TASK GOAL: The number of lines containing "export" is the only answer wanted; work it out from the entries below.

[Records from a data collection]
↓↓↓

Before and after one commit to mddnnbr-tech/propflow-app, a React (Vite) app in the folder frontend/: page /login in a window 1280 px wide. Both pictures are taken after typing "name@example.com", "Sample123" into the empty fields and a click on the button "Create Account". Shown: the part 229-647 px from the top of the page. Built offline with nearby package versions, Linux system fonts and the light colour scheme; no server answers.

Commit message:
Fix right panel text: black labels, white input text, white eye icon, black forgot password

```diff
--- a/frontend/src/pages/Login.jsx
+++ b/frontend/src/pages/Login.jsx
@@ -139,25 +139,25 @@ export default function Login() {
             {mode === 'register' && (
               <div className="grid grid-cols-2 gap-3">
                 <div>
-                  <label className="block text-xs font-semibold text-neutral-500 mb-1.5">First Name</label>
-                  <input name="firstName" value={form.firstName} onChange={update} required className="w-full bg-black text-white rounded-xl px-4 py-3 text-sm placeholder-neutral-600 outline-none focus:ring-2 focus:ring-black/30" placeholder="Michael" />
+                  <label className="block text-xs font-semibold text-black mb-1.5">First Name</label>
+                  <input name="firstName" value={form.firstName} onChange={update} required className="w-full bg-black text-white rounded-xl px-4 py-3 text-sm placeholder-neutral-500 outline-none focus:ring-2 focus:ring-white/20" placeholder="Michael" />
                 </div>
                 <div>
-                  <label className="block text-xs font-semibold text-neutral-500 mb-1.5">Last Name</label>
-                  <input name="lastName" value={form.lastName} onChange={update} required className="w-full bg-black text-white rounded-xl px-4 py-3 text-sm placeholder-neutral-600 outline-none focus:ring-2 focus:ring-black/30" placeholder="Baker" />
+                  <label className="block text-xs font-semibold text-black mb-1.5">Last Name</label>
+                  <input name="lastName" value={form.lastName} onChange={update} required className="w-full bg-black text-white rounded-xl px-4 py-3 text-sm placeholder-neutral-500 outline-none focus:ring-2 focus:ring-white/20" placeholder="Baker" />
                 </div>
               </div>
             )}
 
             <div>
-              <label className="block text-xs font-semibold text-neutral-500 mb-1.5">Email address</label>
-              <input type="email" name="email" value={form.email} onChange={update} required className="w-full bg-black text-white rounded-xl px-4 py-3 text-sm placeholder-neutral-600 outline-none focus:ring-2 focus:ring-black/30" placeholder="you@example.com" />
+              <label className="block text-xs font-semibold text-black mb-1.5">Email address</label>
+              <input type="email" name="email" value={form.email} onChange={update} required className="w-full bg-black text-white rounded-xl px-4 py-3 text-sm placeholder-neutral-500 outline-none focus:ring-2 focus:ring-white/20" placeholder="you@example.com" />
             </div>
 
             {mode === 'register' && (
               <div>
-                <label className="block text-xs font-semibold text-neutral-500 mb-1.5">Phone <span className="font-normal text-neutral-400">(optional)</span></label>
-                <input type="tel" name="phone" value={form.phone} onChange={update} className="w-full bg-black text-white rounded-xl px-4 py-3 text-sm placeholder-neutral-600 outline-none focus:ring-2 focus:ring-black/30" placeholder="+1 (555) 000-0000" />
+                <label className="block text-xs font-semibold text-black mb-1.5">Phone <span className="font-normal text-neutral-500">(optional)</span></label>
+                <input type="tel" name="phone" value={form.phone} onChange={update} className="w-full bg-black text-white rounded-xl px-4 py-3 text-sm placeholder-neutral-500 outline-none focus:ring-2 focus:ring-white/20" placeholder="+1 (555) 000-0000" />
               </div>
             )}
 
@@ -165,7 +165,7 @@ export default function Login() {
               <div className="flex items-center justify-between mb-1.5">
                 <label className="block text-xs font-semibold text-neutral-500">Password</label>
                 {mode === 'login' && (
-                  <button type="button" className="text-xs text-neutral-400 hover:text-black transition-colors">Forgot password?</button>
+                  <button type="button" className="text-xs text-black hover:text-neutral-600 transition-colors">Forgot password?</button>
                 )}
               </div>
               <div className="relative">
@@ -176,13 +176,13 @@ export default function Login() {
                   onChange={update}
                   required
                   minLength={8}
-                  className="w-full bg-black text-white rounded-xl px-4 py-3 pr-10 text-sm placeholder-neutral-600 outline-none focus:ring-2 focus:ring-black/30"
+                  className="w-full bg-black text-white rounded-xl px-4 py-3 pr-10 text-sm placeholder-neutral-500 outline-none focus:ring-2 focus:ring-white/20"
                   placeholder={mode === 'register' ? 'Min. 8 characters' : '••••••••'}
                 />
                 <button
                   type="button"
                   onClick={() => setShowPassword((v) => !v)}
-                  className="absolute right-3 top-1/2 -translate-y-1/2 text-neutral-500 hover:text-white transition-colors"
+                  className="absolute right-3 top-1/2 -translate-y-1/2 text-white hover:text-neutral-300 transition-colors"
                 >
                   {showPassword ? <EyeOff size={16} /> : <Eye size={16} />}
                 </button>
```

↑↑↑

EXERCISE OUTPUT: 3